#### What is being asked:
Would you repeat every entry below word for word but drop the images?

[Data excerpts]
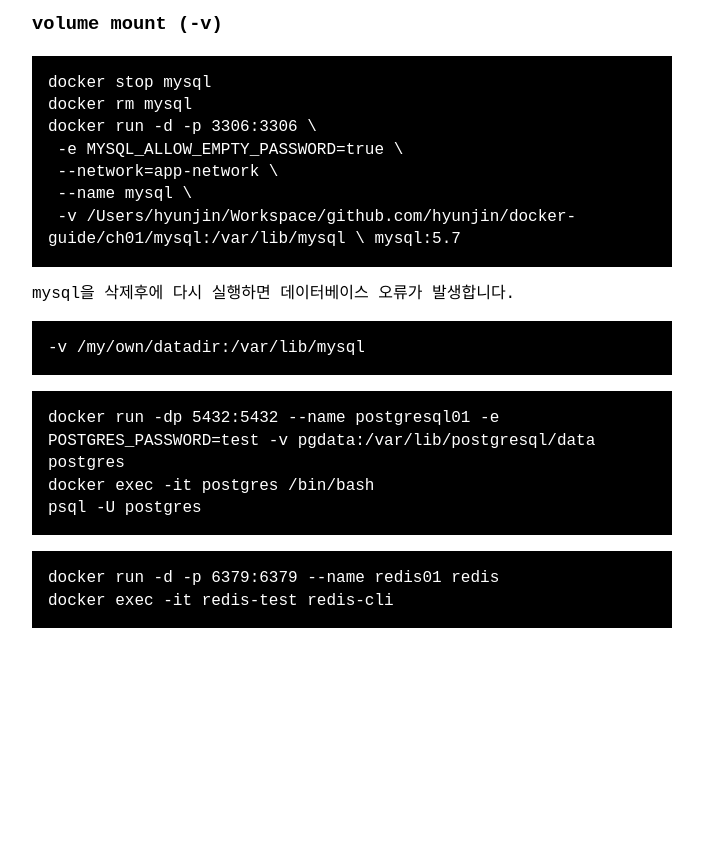
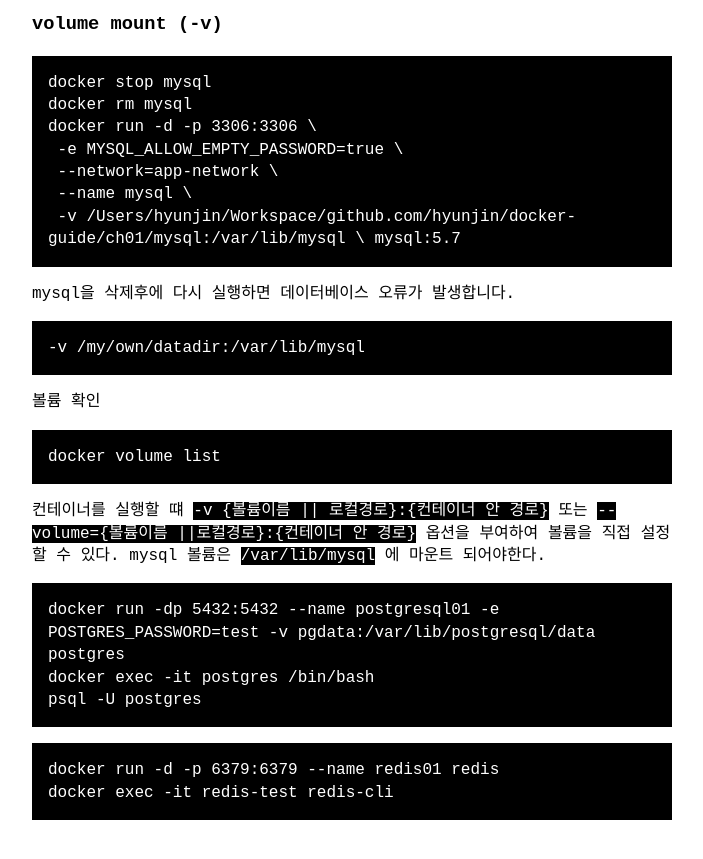
Before and after one commit to khjzzm/khjzzm.github.io, a Jekyll site: the page built from _posts/2022-10-12-Docker-basic-cmd.md, in a window 1280 px wide and 900 px high, scrolled down 6312 px. Shown: the top 859 px of the window, without its empty margins (288-991 px from the left). Built offline with Jekyll 4.4.1, drawn with Linux system fonts in a browser that asks for light colours; before the commit the page ends 7020 px from its top, so only the background shows below that.

Commit message:
mysql volume

```diff
--- a/_posts/2022-10-12-Docker-basic-cmd.md
+++ b/_posts/2022-10-12-Docker-basic-cmd.md
@@ -246,6 +246,14 @@ mysql을 삭제후에 다시 실행하면 데이터베이스 오류가 발생합
 -v /my/own/datadir:/var/lib/mysql
 ~~~
 
+볼륨 확인
+~~~
+docker volume list
+~~~
+
+컨테이너를 실행할 떄 `-v {볼륨이름 || 로컬경로}:{컨테이너 안 경로}` 또는 `--volume={볼륨이름 ||로컬경로}:{컨테이너 안 경로}` 옵션을 부여하여
+볼륨을 직접 설정 할 수 있다. mysql 볼륨은 `/var/lib/mysql` 에 마운트 되어야한다.
+
 ~~~
 docker run -dp 5432:5432 --name postgresql01 -e POSTGRES_PASSWORD=test -v pgdata:/var/lib/postgresql/data postgres
 docker exec -it postgres /bin/bash
```
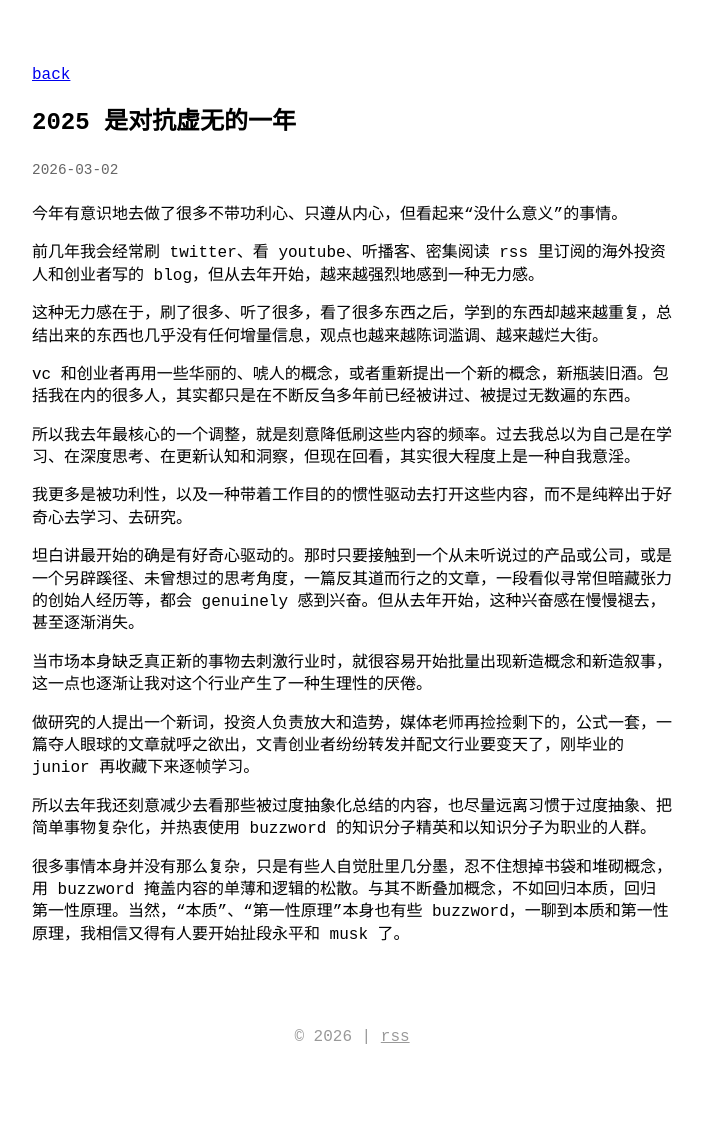
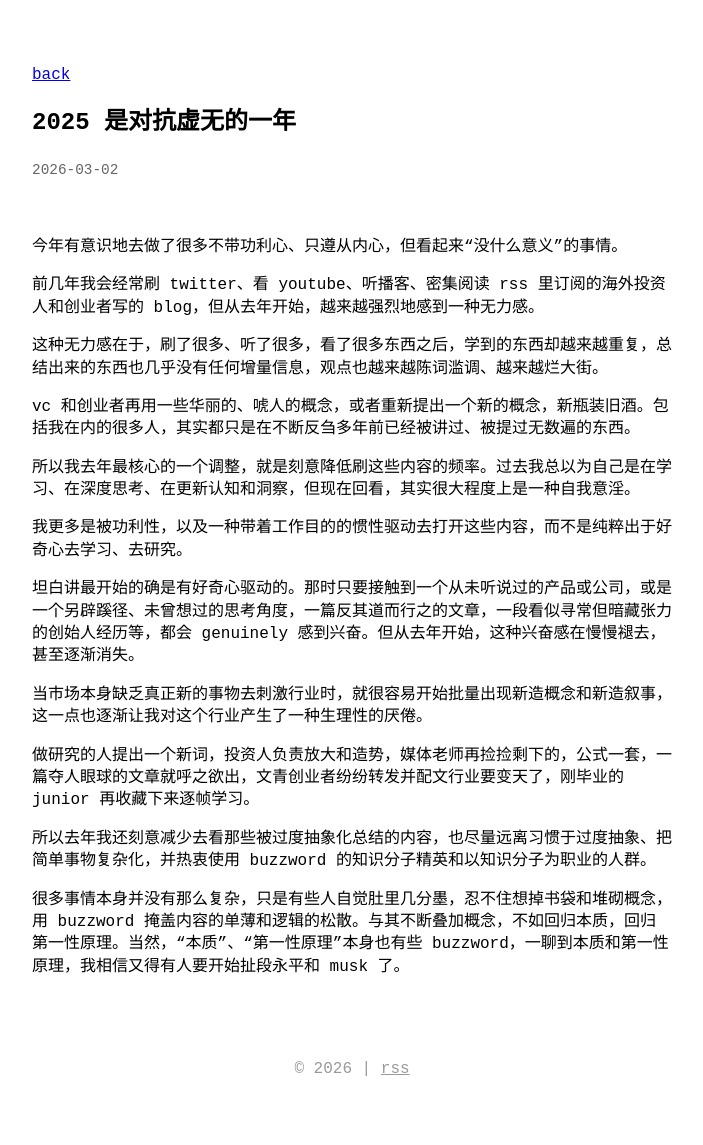
Before and after one commit to kylezgq/kylezgq.github.io, a Jekyll site: the page built from _posts/2026-03-02-2025 是对抗虚无的一年.md, in a window 1280 px wide. Shown: the whole page, without its empty margins (288-991 px from the left). Built offline with Jekyll 4.4.1, drawn with Linux system fonts in a browser that asks for light colours; before the commit the page ends 1113 px from its top, so only the background shows below that.

Commit message:
Update post.html

```diff
--- a/_layouts/post.html
+++ b/_layouts/post.html
@@ -7,7 +7,7 @@
 <article>
   <h1>{{ page.title }}</h1>
 
-  <p class="post-meta" style="margin-top:0.3rem; margin-bottom:1.5rem; color:#666; font-size:0.9em; text-align:left;">
+  <p class="post-meta" style="margin-top:0.3rem; margin-bottom:3.5rem; color:#666; font-size:0.9em; text-align:left;">
     <time datetime="{{ page.date }}">{{ page.date | date: site.theme_config.date_format }}</time>
   </p>
 
```
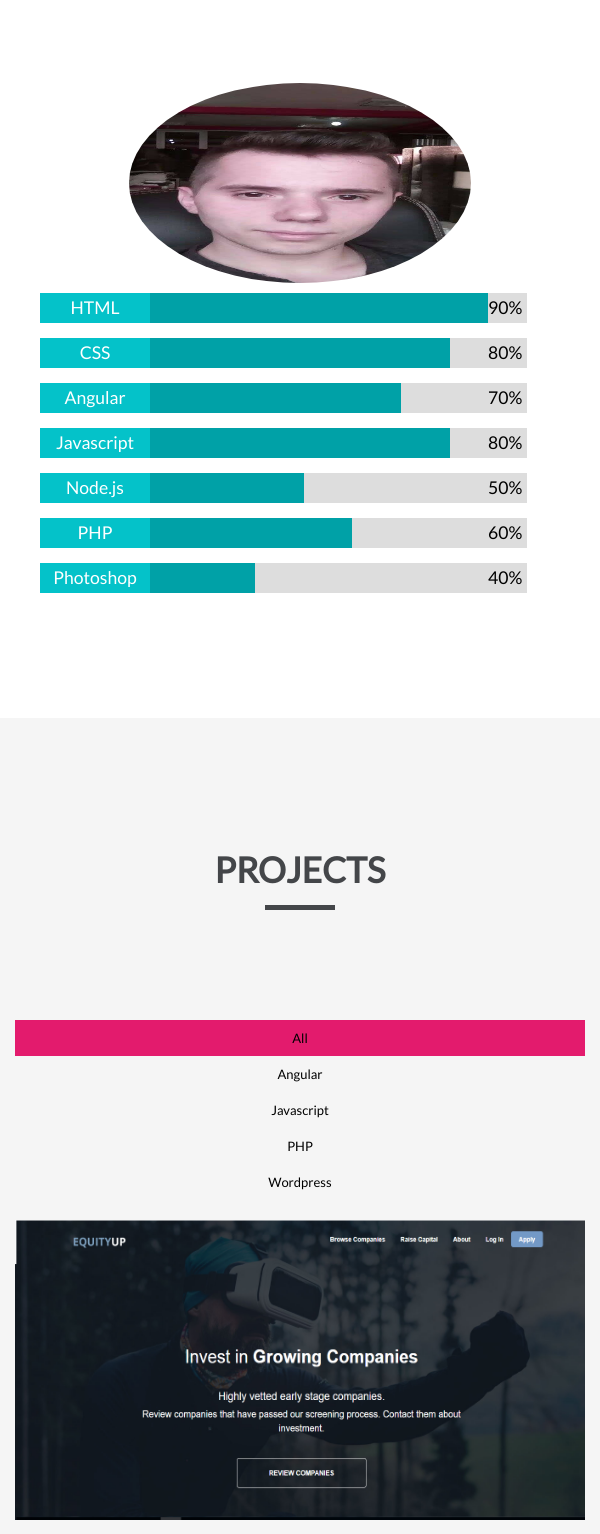
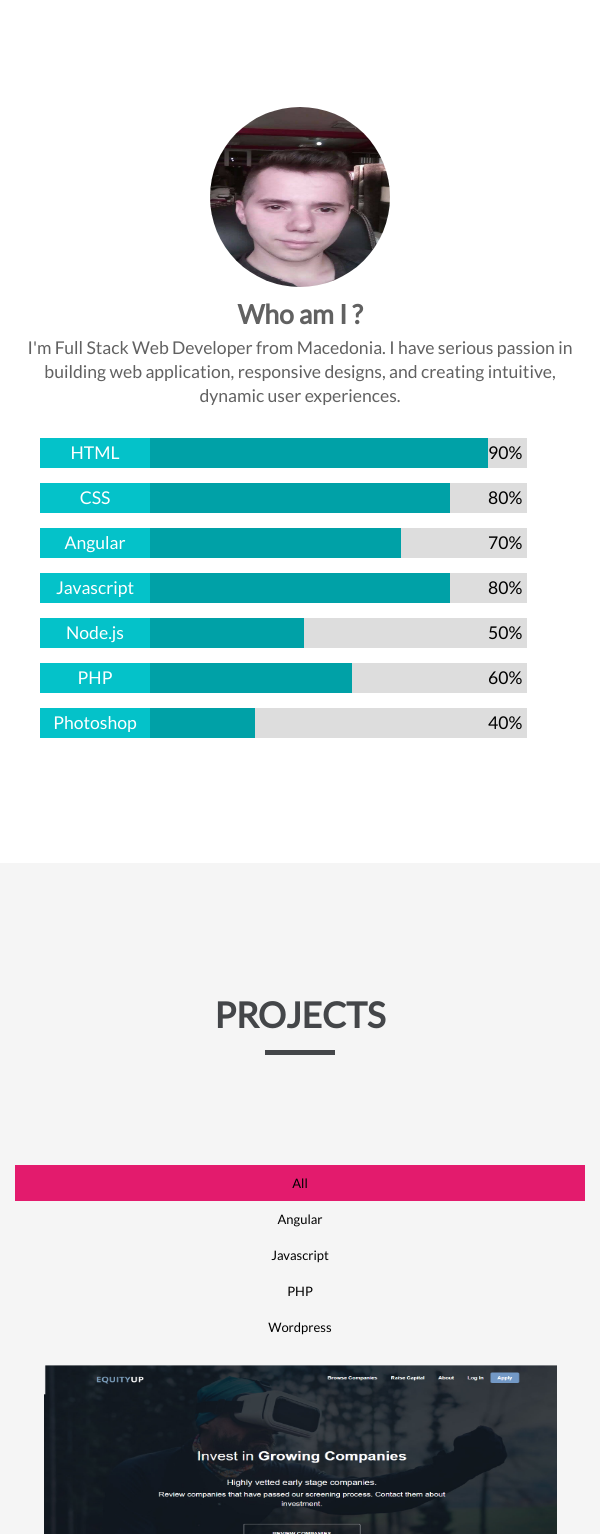
Before and after one commit to marinija/davor-mihajleski, a plain HTML site: page index.html in a window 600 px wide. Shown: the part 1903-3437 px from the top of the page. Drawn offline with Linux system fonts and the light colour scheme.

Commit message:
uplading website
Secend Commit

```diff
--- a/css/style.css
+++ b/css/style.css
@@ -257,11 +257,12 @@ border-top: 28.87px solid #04C2C9;
 }
 
 .me {
-    height: 200px;
-    width: 60%;
+    height: 180px;
+    width: 180px;
     display: block;
     margin: auto;
     border-radius: 50%;
+    margin-bottom: 15px;
 }
 
 
@@ -437,7 +438,7 @@ border-top: 28.87px solid #04C2C9;
     width: 0;
     height: 0;
     border-style: solid;
-    border-width: 70px 670px 0 670px;
+    border-width: 50px 670px 0 670px;
     border-color: #f5f5f5 transparent transparent transparent;
   }
 
@@ -451,7 +452,7 @@ border-top: 28.87px solid #04C2C9;
 
 @media(min-width: 300px) {
     #contact::after {
-        border-width: 80px 160px 0 160px;
+        border-width: 50px 160px 0 160px;
     }
 }
 
@@ -465,12 +466,16 @@ border-top: 28.87px solid #04C2C9;
     #contact::after {
         border-width: 80px 200px 0 200px;
     }
+    .resText {
+        margin-bottom: 20px;
+    }
 }
 
 @media(min-width: 760px) {
     #contact::after {
         border-width: 80px 384px 0 384px;
     }
+
 }
 
 @media(min-width: 1020px) {
@@ -487,7 +492,7 @@ border-top: 28.87px solid #04C2C9;
 
 @media(min-width: 1330px) {
     #contact::after {
-        border-width: 80px 670px 0 670px;
+        border-width: 70px 670px 0 670px;
     }
 }
 
@@ -701,8 +706,8 @@ border-top: 28.87px solid #04C2C9;
     }
 
     .portfolio-img img {
-        width: 100%;
-        height: 300px;
+        width: 90%;
+        height: 200px;
         z-index: 1;
         margin-top: 20px;
     }
--- a/index.html
+++ b/index.html
@@ -82,6 +82,7 @@
                         <i class="far fa-lightbulb"></i>
                     </div>
                     <h2 class="fast">Intuitive</h2>
+                    <p class="parag">Strong preference for easy to use, intuitive UX/UI.</p>
                 </div>
                 <div class="hexagon-section" data-aos="fade-left" data-aos-delay="1500">
                     <div class="hexagon">
@@ -95,6 +96,9 @@
             <div class="grid-section1">
                 <div data-aos="fade-right" data-aos-delay="200">
                     <img src="images/davor.jpg" alt="myphoto" class="me">
+                    <h2 class="parag" style="margin-bottom: 10px;">Who am I ?</h2>
+                    <p class="parag resText">I'm Full Stack Web Developer from Macedonia. I have serious passion in building web application, responsive
+                        designs, and creating intuitive, dynamic user experiences.</p>
                 </div>
                 <div id="centerDiv" data-aos="fade-left" data-aos-delay="600">
 
```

#### Answer to this task:
Before and after one commit to khjzzm/khjzzm.github.io, a Jekyll site: the page built from _posts/2022-10-12-Docker-basic-cmd.md, in a window 1280 px wide and 900 px high, scrolled down 6312 px. Shown: the top 859 px of the window, without its empty margins (288-991 px from the left). Built offline with Jekyll 4.4.1, drawn with Linux system fonts in a browser that asks for light colours; before the commit the page ends 7020 px from its top, so only the background shows below that.

Commit message:
mysql volume

```diff
--- a/_posts/2022-10-12-Docker-basic-cmd.md
+++ b/_posts/2022-10-12-Docker-basic-cmd.md
@@ -246,6 +246,14 @@ mysql을 삭제후에 다시 실행하면 데이터베이스 오류가 발생합
 -v /my/own/datadir:/var/lib/mysql
 ~~~
 
+볼륨 확인
+~~~
+docker volume list
+~~~
+
+컨테이너를 실행할 떄 `-v {볼륨이름 || 로컬경로}:{컨테이너 안 경로}` 또는 `--volume={볼륨이름 ||로컬경로}:{컨테이너 안 경로}` 옵션을 부여하여
+볼륨을 직접 설정 할 수 있다. mysql 볼륨은 `/var/lib/mysql` 에 마운트 되어야한다.
+
 ~~~
 docker run -dp 5432:5432 --name postgresql01 -e POSTGRES_PASSWORD=test -v pgdata:/var/lib/postgresql/data postgres
 docker exec -it postgres /bin/bash
```
Before and after one commit to kylezgq/kylezgq.github.io, a Jekyll site: the page built from _posts/2026-03-02-2025 是对抗虚无的一年.md, in a window 1280 px wide. Shown: the whole page, without its empty margins (288-991 px from the left). Built offline with Jekyll 4.4.1, drawn with Linux system fonts in a browser that asks for light colours; before the commit the page ends 1113 px from its top, so only the background shows below that.

Commit message:
Update post.html

```diff
--- a/_layouts/post.html
+++ b/_layouts/post.html
@@ -7,7 +7,7 @@
 <article>
   <h1>{{ page.title }}</h1>
 
-  <p class="post-meta" style="margin-top:0.3rem; margin-bottom:1.5rem; color:#666; font-size:0.9em; text-align:left;">
+  <p class="post-meta" style="margin-top:0.3rem; margin-bottom:3.5rem; color:#666; font-size:0.9em; text-align:left;">
     <time datetime="{{ page.date }}">{{ page.date | date: site.theme_config.date_format }}</time>
   </p>
 
```
Before and after one commit to marinija/davor-mihajleski, a plain HTML site: page index.html in a window 600 px wide. Shown: the part 1903-3437 px from the top of the page. Drawn offline with Linux system fonts and the light colour scheme.

Commit message:
uplading website
Secend Commit

```diff
--- a/css/style.css
+++ b/css/style.css
@@ -257,11 +257,12 @@ border-top: 28.87px solid #04C2C9;
 }
 
 .me {
-    height: 200px;
-    width: 60%;
+    height: 180px;
+    width: 180px;
     display: block;
     margin: auto;
     border-radius: 50%;
+    margin-bottom: 15px;
 }
 
 
@@ -437,7 +438,7 @@ border-top: 28.87px solid #04C2C9;
     width: 0;
     height: 0;
     border-style: solid;
-    border-width: 70px 670px 0 670px;
+    border-width: 50px 670px 0 670px;
     border-color: #f5f5f5 transparent transparent transparent;
   }
 
@@ -451,7 +452,7 @@ border-top: 28.87px solid #04C2C9;
 
 @media(min-width: 300px) {
     #contact::after {
-        border-width: 80px 160px 0 160px;
+        border-width: 50px 160px 0 160px;
     }
 }
 
@@ -465,12 +466,16 @@ border-top: 28.87px solid #04C2C9;
     #contact::after {
         border-width: 80px 200px 0 200px;
     }
+    .resText {
+        margin-bottom: 20px;
+    }
 }
 
 @media(min-width: 760px) {
     #contact::after {
         border-width: 80px 384px 0 384px;
     }
+
 }
 
 @media(min-width: 1020px) {
@@ -487,7 +492,7 @@ border-top: 28.87px solid #04C2C9;
 
 @media(min-width: 1330px) {
     #contact::after {
-        border-width: 80px 670px 0 670px;
+        border-width: 70px 670px 0 670px;
     }
 }
 
@@ -701,8 +706,8 @@ border-top: 28.87px solid #04C2C9;
     }
 
     .portfolio-img img {
-        width: 100%;
-        height: 300px;
+        width: 90%;
+        height: 200px;
         z-index: 1;
         margin-top: 20px;
     }
--- a/index.html
+++ b/index.html
@@ -82,6 +82,7 @@
                         <i class="far fa-lightbulb"></i>
                     </div>
                     <h2 class="fast">Intuitive</h2>
+                    <p class="parag">Strong preference for easy to use, intuitive UX/UI.</p>
                 </div>
                 <div class="hexagon-section" data-aos="fade-left" data-aos-delay="1500">
                     <div class="hexagon">
@@ -95,6 +96,9 @@
             <div class="grid-section1">
                 <div data-aos="fade-right" data-aos-delay="200">
                     <img src="images/davor.jpg" alt="myphoto" class="me">
+                    <h2 class="parag" style="margin-bottom: 10px;">Who am I ?</h2>
+                    <p class="parag resText">I'm Full Stack Web Developer from Macedonia. I have serious passion in building web application, responsive
+                        designs, and creating intuitive, dynamic user experiences.</p>
                 </div>
                 <div id="centerDiv" data-aos="fade-left" data-aos-delay="600">
 
```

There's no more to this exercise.